which increases monotonically with sweep if 2Cdt > Cd which is invaiiably the case in the absence of sig­nificant flow separation. Hence, wing sweep by itself does not improve the wing’s drag/lift ratio, and in fact decreases it. The fuel-burn benefit from sweep instead originates from the speed/efficiency characteristics of jet engines, considered next.

Optimum swept wing

Sweep introduces another design parameter into the wing design space, which is now {Cl, M00, Л}, and also includes the airfoil thickness if different airfoils are being considered. The airfoil coefficients with the above sweep corrections give the fuel-burn parameter in the form

which is shown in Figure 8.37. The optimum design-parameter combination is now

cg = 0.9 , MTO = 0.825 , Л = 30° (swept-wing optimum)

and the corresponding fuel-burn parameter value of about 0.078 is smaller than the 0.080 value for the unswept-wing case shown in Figure 8.35 for a typical supercritical airfoil. The reduction is modest, but perhaps more importantly it occurs at a 0.825/0.725 — 1 = 14% greater speed which itself has economic benefits.

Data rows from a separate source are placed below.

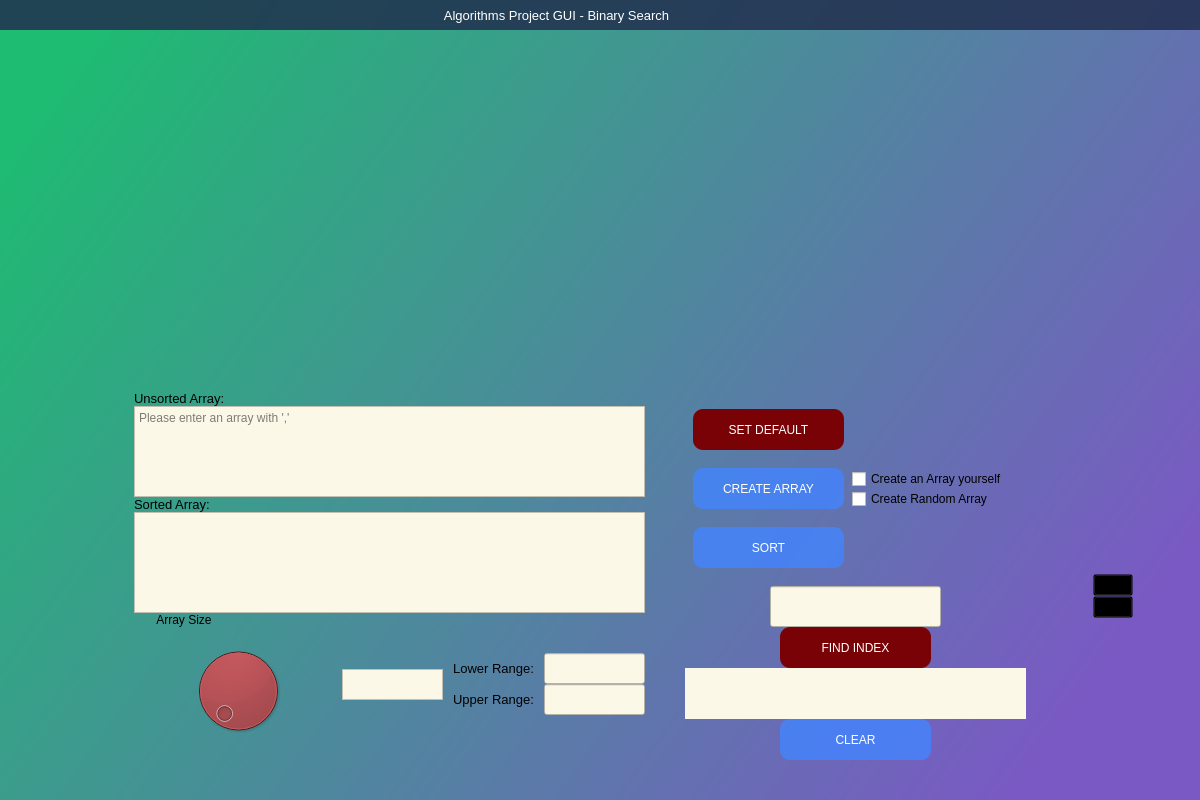
Old version of the form qt_designer_ozan/binary_search_uiqt.ui in the repository ozan-git/Sorting-Algorithms-Visualisation.
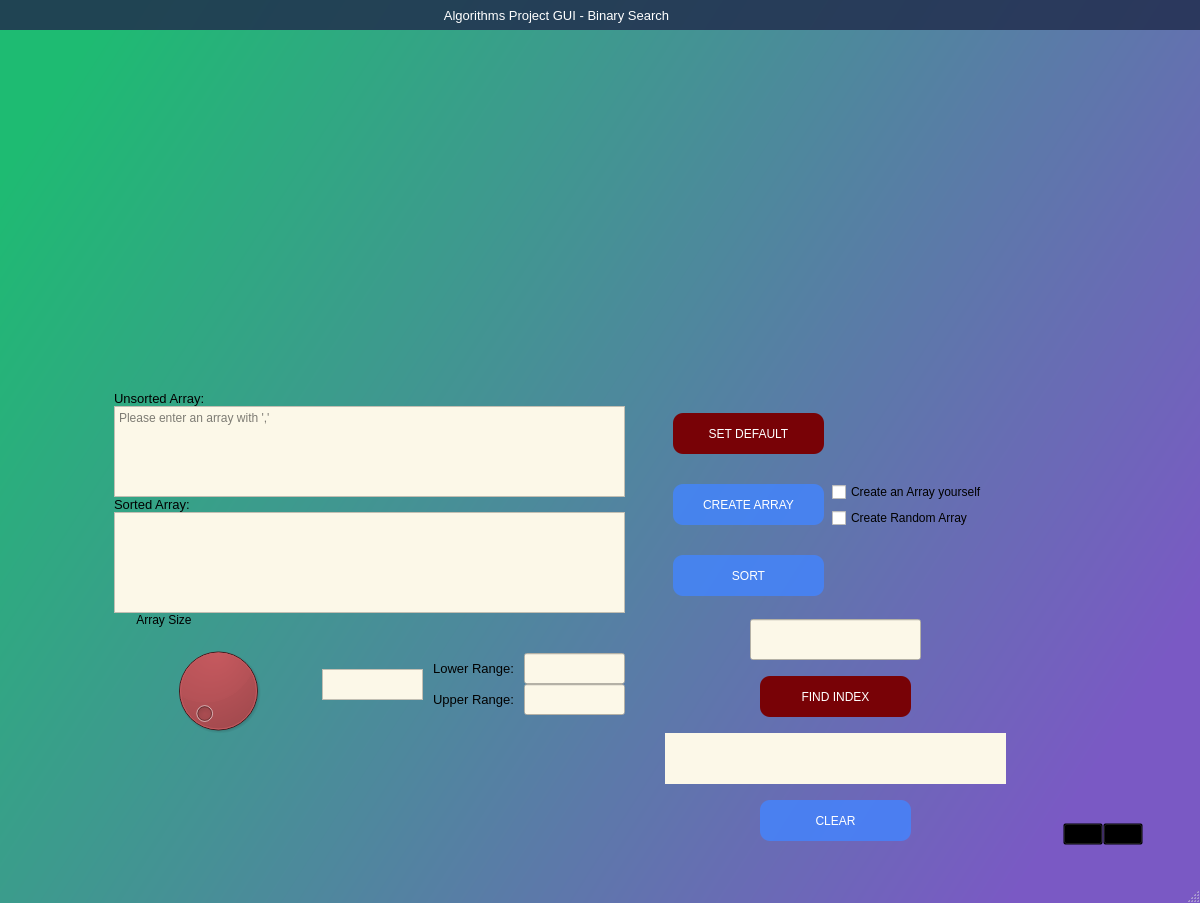
New version of the form. Icons and pictures are not drawn. Custom widgets are drawn as their Qt base class.

```diff
--- a/qt_designer_ozan/binary_search_uiqt.ui
+++ b/qt_designer_ozan/binary_search_uiqt.ui
@@ -7,13 +7,13 @@
     <x>0</x>
     <y>0</y>
     <width>1200</width>
-    <height>800</height>
+    <height>903</height>
    </rect>
   </property>
   <property name="minimumSize">
    <size>
     <width>1200</width>
-    <height>800</height>
+    <height>880</height>
    </size>
   </property>
   <property name="maximumSize">
@@ -858,6 +858,9 @@
                <layout class="QHBoxLayout" name="horizontalLayout_7">
                 <item>
                  <layout class="QVBoxLayout" name="verticalLayout_11">
+                  <property name="spacing">
+                   <number>8</number>
+                  </property>
                   <item>
                    <widget class="QPushButton" name="set_default_values">
                     <property name="minimumSize">
@@ -976,6 +979,9 @@
                   </item>
                   <item>
                    <layout class="QVBoxLayout" name="verticalLayout_6">
+                    <property name="spacing">
+                     <number>6</number>
+                    </property>
                     <item>
                      <widget class="QCheckBox" name="checkBox_2">
                       <property name="minimumSize">
@@ -1046,6 +1052,9 @@
               </item>
               <item>
                <layout class="QVBoxLayout" name="verticalLayout_13">
+                <property name="spacing">
+                 <number>16</number>
+                </property>
                 <item>
                  <layout class="QHBoxLayout" name="horizontalLayout_8">
                   <item>
@@ -1288,6 +1297,9 @@
           </item>
           <item>
            <layout class="QVBoxLayout" name="verticalLayout">
+            <property name="bottomMargin">
+             <number>36</number>
+            </property>
             <item>
              <spacer name="verticalSpacer_7">
               <property name="orientation">
@@ -1302,6 +1314,8 @@
              </spacer>
             </item>
             <item>
+             <layout class="QHBoxLayout" name="horizontalLayout_13">
+              <item>
              <widget class="QPushButton" name="mic_btn">
               <property name="styleSheet">
                <string notr="true">#mic_btn{background-color: rgba(0,0,0,0);}
@@ -1325,8 +1339,6 @@
              </widget>
             </item>
             <item>
-             <layout class="QHBoxLayout" name="horizontalLayout_13">
-              <item>
                <widget class="QPushButton" name="back_btn">
                 <property name="toolTip">
                  <string>Back to Menu</string>
@@ -1354,19 +1366,6 @@
               </item>
              </layout>
             </item>
-            <item>
-             <spacer name="verticalSpacer_13">
-              <property name="orientation">
-               <enum>Qt::Vertical</enum>
-              </property>
-              <property name="sizeHint" stdset="0">
-               <size>
-                <width>20</width>
-                <height>40</height>
-               </size>
-              </property>
-             </spacer>
-            </item>
            </layout>
           </item>
           <item>
@@ -1390,6 +1389,7 @@
     </item>
    </layout>
   </widget>
+  <widget class="QStatusBar" name="statusBar"/>
  </widget>
  <customwidgets>
   <customwidget>
```
Lines whose indentation alone changed are shown as unchanged.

The optimum design parameters found here for the swept-wing case are quite close to what’s seen on most modern jet transports, with the exception of the cg value. In practice, lower values of cg ~ 0.75 are used for several reasons: 1) Because of local cg reductions near the wingtips, wing root, and over the fuselage, the actual airplane Cl is necessarily smaller than the infinite swept-wing value cg еов2Л. 2) Structural weight considerations favor thicker airfoils than what this aerodynamic-only optimization indicates, and thicker transonic airfoils have lower optimum cg values.